The earliest documented use of cannabis or marijuana (MJ) took place around 2700 B.C. in China where it was touted for the treatment of gout, malaria, constipation, menstrual disorders, and memory loss. Ancient Egyptians used it to enhance uterine contractions and for the management of general fever and illness.
Medical MJ was adopted into Western medicine in the 1830’s, prescribed by physicians through the 1930’s, and predominantly sold in U.S. pharmacies as an OTC analgesic.
By the 20th Century cannabis extracts were being marketed by major U.S. pharmaceutical companies. The Federal Marijuana Tax Act of 1937 began limiting its accessibility, and cannabis was eventually removed from the U.S. Pharmacopoeia in 1942. U.S. prohibition pressure led former President Richard Nixon to pass the 1970 Federal Controlled Substance Act making MJ possession or use a criminal act and declaring MJ a Schedule I Substance (e.g., defined as highly addictive product devoid of medical value or safety).
In 1996 consumer demand culminated in state legalization and MJ’s reintroduction for medical use in California. The Center for Medicinal Cannabis Research at the University of California was established in 1999. In 2009 the U.S. Attorney General announced the government’s policy of not prosecuting people who grew or used MJ if they were in compliance with state medical use laws.
Today 24 states and Washington DC have followed California in legalizing medical MJ, a decision in direct violation of the 1970 Federal Controlled Substance Act. As of June, 2016, Ohio became the 25th state/district to do so. Yet, U.S. DEA and federal tax agents have cracked down on MJ growers and dispensary owners in several other states (please see National Conference of State Legislatures: www.ncsl.org/research/health/state-medical-marijuana-laws.aspx ). The amount of MJ that a person may possess for medical use varies from state to state where it is legalized. At minimum, MJ conjures up complicated controversy and debate, to say the least.

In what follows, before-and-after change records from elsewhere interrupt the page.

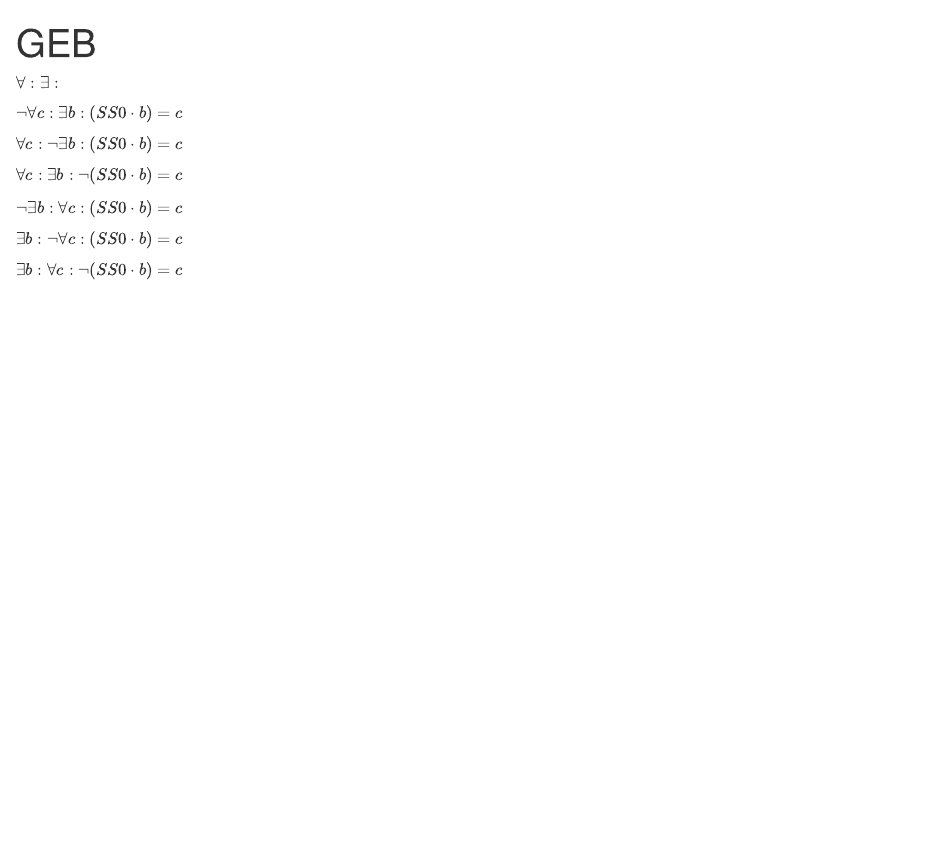
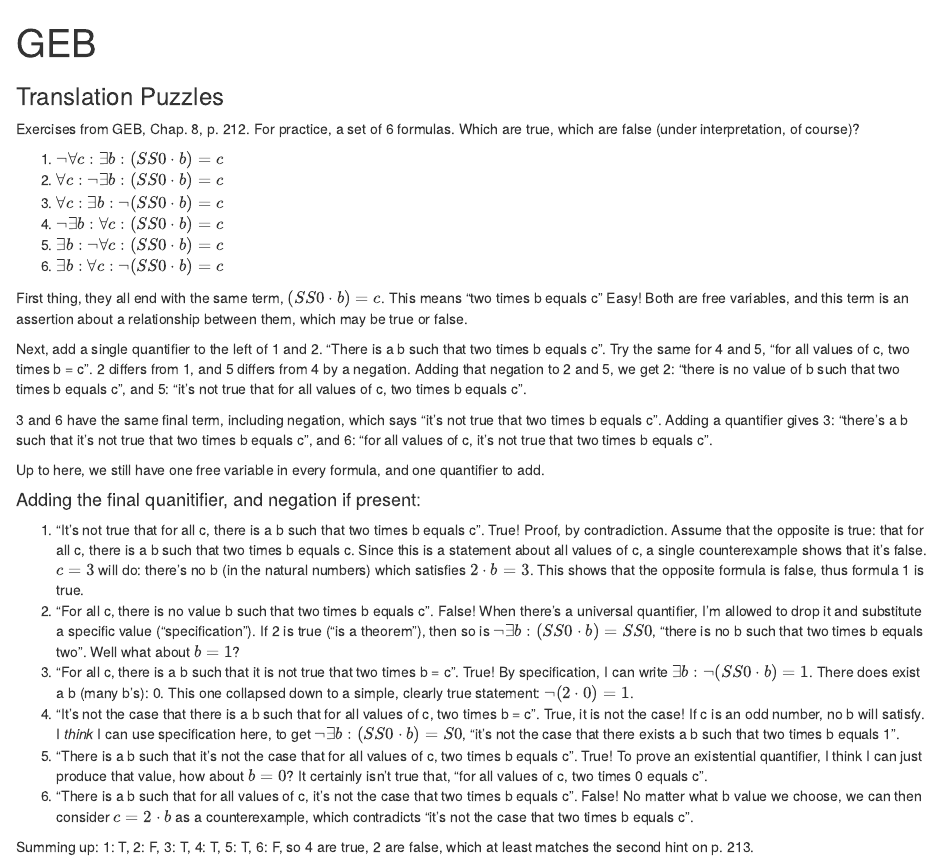
Before and after one commit to aaronferrucci/geb, an R Markdown document (geb.Rmd): the page in a window 1100 px wide, from its top. The pictures show the output file geb.html that the author committed with the source, opened offline.

Commit message:
Solved the 6 exercises, I think

````diff
--- a/geb.Rmd
+++ b/geb.Rmd
@@ -6,15 +6,30 @@
 ```{r setup, include=FALSE}
 knitr::opts_chunk$set(echo = TRUE)
 ```
+### Translation Puzzles
+Exercises from GEB, Chap. 8, p. 212. For practice, a set of 6 formulas. Which are true, which are false (under interpretation, of course)?
 
-$\neg\forall c:\exists b:(SS0 \cdot b)=c$
+1. $\neg\forall c:\exists b:(SS0 \cdot b)=c$
+2. $\forall c: \neg\exists b:(SS0\cdot b)=c$
+3. $\forall c:\exists b:\neg(SS0\cdot b)=c$
+4. $\neg\exists b:\forall c:(SS0\cdot b)=c$
+5. $\exists b:\neg\forall c:(SS0\cdot b)=c$
+6. $\exists b:\forall c:\neg(SS0\cdot b)=c$
 
-$\forall c: \neg\exists b:(SS0\cdot b)=c$
+First thing, they all end with the same term, $(SS0\cdot b)=c$. This means "two times b equals c" Easy! Both are free variables, and this term is an assertion about a relationship between them, which may be true or false.
 
-$\forall c:\exists b:\neg(SS0\cdot b)=c$
+Next, add a single quantifier to the left of 1 and 2. "There is a b such that two times b equals c". Try the same for 4 and 5, "for all values of c, two times b = c". 2 differs from 1, and 5 differs from 4 by a negation. Adding that negation to 2 and 5, we get 2: "there is no value of b such that two times b equals c", and 5: "it's not true that for all values of c, two times b equals c".
 
-$\neg\exists b:\forall c:(SS0\cdot b)=c$
+3 and 6 have the same final term, including negation, which says "it's not true that two times b equals c". Adding a quantifier gives 3: "there's a b such that it's not true that two times b equals c", and 6: "for all values of c, it's not true that two times b equals c".
 
-$\exists b:\neg\forall c:(SS0\cdot b)=c$
+Up to here, we still have one free variable in every formula, and one quantifier to add.
 
-$\exists b:\forall c:\neg(SS0\cdot b)=c$
+#### Adding the final quanitifier, and negation if present:
+1. "It's not true that for all c, there is a b such that two times b equals c". True! Proof, by contradiction. Assume that the opposite is true: that for all c, there is a b such that two times b equals c. Since this is a statement about all values of c, a single counterexample shows that it's false. $c = 3$ will do: there's no b (in the natural numbers) which satisfies $2 \cdot b = 3$. This shows that the opposite formula is false, thus formula 1 is true.
+2. "For all c, there is no value b such that two times b equals c". False! When there's a universal quantifier, I'm allowed to drop it and substitute a specific value ("specification"). If 2 is true ("is a theorem"), then so is $\neg\exists b:(SS0\cdot b)=SS0$, "there is no b such that two times b equals two". Well what about $b=1$?
+3. "For all c, there is a b such that it is not true that two times b = c". True! By specification, I can write $\exists b: \neg(SS0\cdot b)=1$. There does exist a b (many b's): 0. This one collapsed down to a simple, clearly true statement: $\neg(2 \cdot 0) = 1$.
+4. "It's not the case that there is a b such that for all values of c, two times b = c". True, it is not the case! If c is an odd number, no b will satisfy. I _think_ I can use specification here, to get $\neg \exists b:(SS0\cdot b)=S0$, "it's not the case that there exists a b such that two times b equals 1".
+5. "There is a b such that it's not the case that for all values of c, two times b equals c". True! To prove an existential quantifier, I think I can just produce that value, how about $b = 0$? It certainly isn't true that, "for all values of c, two times 0 equals c".
+6. "There is a b such that for all values of c, it's not the case that two times b equals c". False! No matter what b value we choose, we can then consider $c = 2\cdot b$ as a counterexample, which contradicts "it's not the case that two times b equals c".
+
+Summing up: 1: T, 2: F, 3: T, 4: T, 5: T, 6: F, so 4 are true, 2 are false, which at least matches the second hint on p. 213.
````
Also changed, not shown: geb.html.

Much of what has led to today’s views on medical cannabis in the U.S. is based on political and societal agendas rather than on available published research. There is a need for more practical and safe governmental regulations regarding the scheduling of cannabis and its availability for clinical trials so that MJ research on active constituents can be advanced.
Prominent groups have petitioned the feds to reconsider Schedule I status and support further MJ research including the Institute of Medicine, the National Institutes of Health, the American Medical Association, and the American College of Physicians.
Continued in Part 2